◆ Exercise brief
Set down the data again word for word. Skip any pictures.

[Records drawn from a dataset]

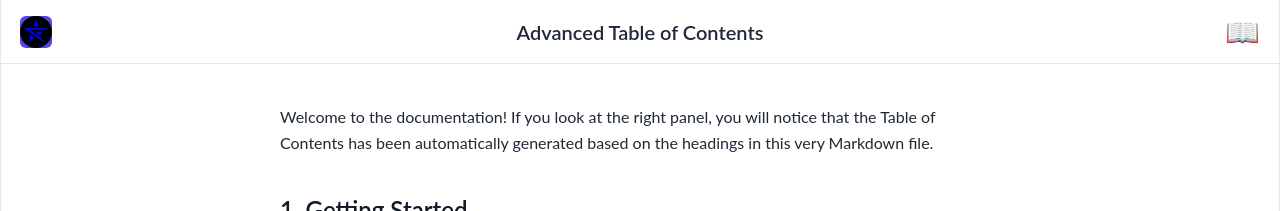
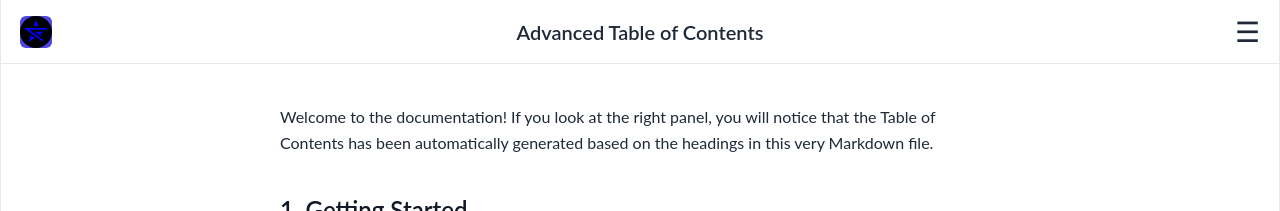
Before and after one commit to zBuLe/theme, a Jekyll site: the page built from index.md, in a window 1280 px wide. Shown: the top 211 px of the page. Built offline with Jekyll 4.4.1, drawn with Linux system fonts in a browser that asks for light colours.

Commit message:
Change UI icons in _config.yml
Updated UI icons in the configuration file.

```diff
--- a/_config.yml
+++ b/_config.yml
@@ -3,12 +3,13 @@
 logo: /assets/images/logo.svg
 
 # --- UI Icons ---
-toc_icon: "📖"
-theme_icon_light: "☀️"  # Icon to show when switching TO light mode
-theme_icon_dark: "🌙"   # Icon to show when switching TO dark mode
+toc_icon: "☰"
+theme_icon_light: "🌙"  # Icon to show when switching TO light mode
+theme_icon_dark: "☀️"   # Icon to show when switching TO dark mode
 
 theme: null
 markdown: kramdown
 
 # Optional, but nice:
+
 permalink: pretty
```
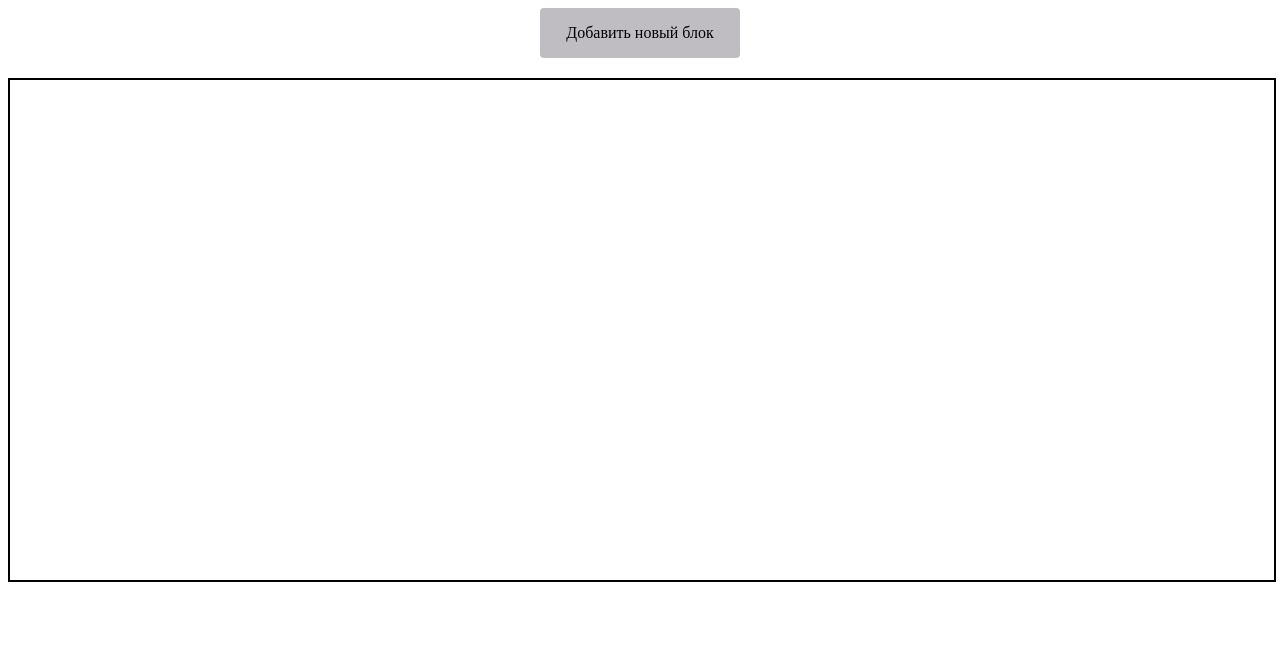
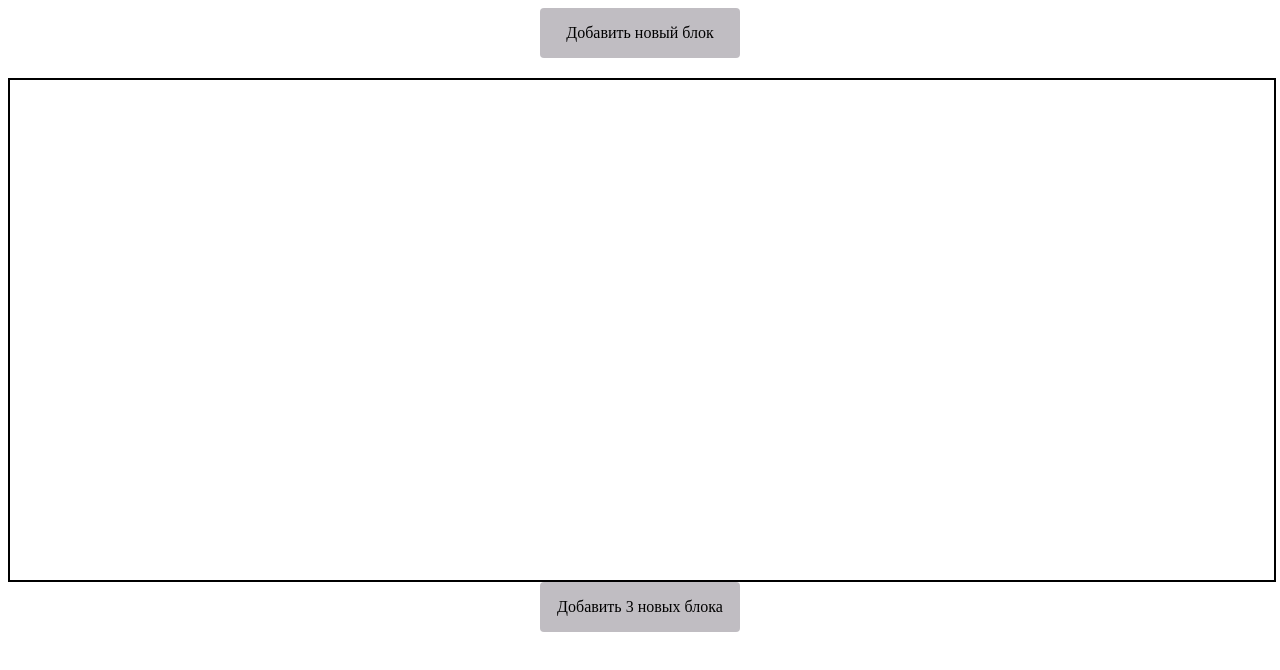
Before and after one commit to Wanzzo/block, a plain HTML site: page index.html in a window 1280 px wide. Drawn offline with Linux system fonts and the light colour scheme.

Commit message:
Update index.html

```diff
--- a/index.html
+++ b/index.html
@@ -11,6 +11,8 @@
 <div onclick="creatBlock()"class="button">Добавить новый блок </div>
 <div class="box">
 </div>
+<div onclick="creatBlock2()"class="button">Добавить 3 новых блока </div>
+
 <script src="./main.js"></script>
 </body>
 </html>
```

◆ Written response
Before and after one commit to zBuLe/theme, a Jekyll site: the page built from index.md, in a window 1280 px wide. Shown: the top 211 px of the page. Built offline with Jekyll 4.4.1, drawn with Linux system fonts in a browser that asks for light colours.

Commit message:
Change UI icons in _config.yml
Updated UI icons in the configuration file.

```diff
--- a/_config.yml
+++ b/_config.yml
@@ -3,12 +3,13 @@
 logo: /assets/images/logo.svg
 
 # --- UI Icons ---
-toc_icon: "📖"
-theme_icon_light: "☀️"  # Icon to show when switching TO light mode
-theme_icon_dark: "🌙"   # Icon to show when switching TO dark mode
+toc_icon: "☰"
+theme_icon_light: "🌙"  # Icon to show when switching TO light mode
+theme_icon_dark: "☀️"   # Icon to show when switching TO dark mode
 
 theme: null
 markdown: kramdown
 
 # Optional, but nice:
+
 permalink: pretty
```
Before and after one commit to Wanzzo/block, a plain HTML site: page index.html in a window 1280 px wide. Drawn offline with Linux system fonts and the light colour scheme.

Commit message:
Update index.html

```diff
--- a/index.html
+++ b/index.html
@@ -11,6 +11,8 @@
 <div onclick="creatBlock()"class="button">Добавить новый блок </div>
 <div class="box">
 </div>
+<div onclick="creatBlock2()"class="button">Добавить 3 новых блока </div>
+
 <script src="./main.js"></script>
 </body>
 </html>
```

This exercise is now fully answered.